In addition to the Polio Hospital, on this same historic property stood a "County Home" for the indigent.  Bessemer High School used the complex for overflow students at one point.  There is a tremendous amount of history at this property.  I intend to encourage a couple of my serious journalist friends to research and do a more indepth piece on this Greensboro landmark, an important part of our past.

Monday, March 11, 2013

Picture of the Day

Wonderfully colorized, old, vintage photo of that country store we have all passed.........but not lately.

Saturday, March 9, 2013

Picture of the Day

I love buildings, architecture, and color.  All three are captured nicely here in Porto, Portugal.

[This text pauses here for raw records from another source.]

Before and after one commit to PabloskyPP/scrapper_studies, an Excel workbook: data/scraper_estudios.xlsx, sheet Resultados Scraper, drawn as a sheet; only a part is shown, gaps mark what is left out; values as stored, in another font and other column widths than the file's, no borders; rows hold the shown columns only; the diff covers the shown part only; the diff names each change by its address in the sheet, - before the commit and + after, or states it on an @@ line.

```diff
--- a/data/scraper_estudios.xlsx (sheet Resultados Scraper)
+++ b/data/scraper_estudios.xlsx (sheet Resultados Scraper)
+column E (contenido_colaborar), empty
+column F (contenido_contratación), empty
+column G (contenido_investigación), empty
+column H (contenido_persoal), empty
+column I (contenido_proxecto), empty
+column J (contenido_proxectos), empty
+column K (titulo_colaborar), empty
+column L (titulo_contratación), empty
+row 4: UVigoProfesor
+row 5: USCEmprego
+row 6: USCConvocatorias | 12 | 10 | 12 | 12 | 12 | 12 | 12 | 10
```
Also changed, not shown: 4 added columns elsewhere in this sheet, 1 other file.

Wednesday, March 6, 2013

Mickey Mantle Day - June 8, 1969 - Yankee Stadium

What a grand, grand day in Yankee history, in baseball history, in sports history, in the history of American popular culture.  Just way too much.  As a huge Mickey Mantle fan, not a dry eye here.  Believe it or not, my son Rob (who sent me this video) and I, were at Yankee Stadium the day Mantle died, August 14, 1995.  That's a story for another day.

Monday, March 4, 2013

Thought for the Day

Picture of the Day - Tommy Lee Jones

This is very cool.  Tommy Lee Jones is one of my favorite actors.  I did not realize he played football.  (Of course, playing at Harvard is almost like not playing). LOL!  He was an All-Ivy player and he was at Harvard during my era in college. This picture was taken in 1968.  I played baseball in the Cape Cod League in 1968.  Tommy Lee and I may have frequented some of the same pubs at the same time in Boston and on Cape Cod!  'How about "Your Father's Mustache", Tommy Lee?!'  My favorite!

Tommy Lee was also Al Gore's roommate while at Harvard.  He continues to have a stellar Hollywood career.  I especially liked him in JFK and Lincoln.

(Update:  I have a brilliant retired sports journalist /sports historian friend who added the following: "If I'm not mistaken, he played in the storied 29-29 come-from-behind tie against a heavily favored Yale team featuring Calvin Hill and QB Brian Dowling (of Doonesbury fame). It's probably one of the three most notable ties in college football history (ND-Army 0-0 in '45 when Johnny Lujack tackled Doc Blanchard in the open field and ND-Michigan State 10-10 in '66 "Game of the Century".)"

Blog Archive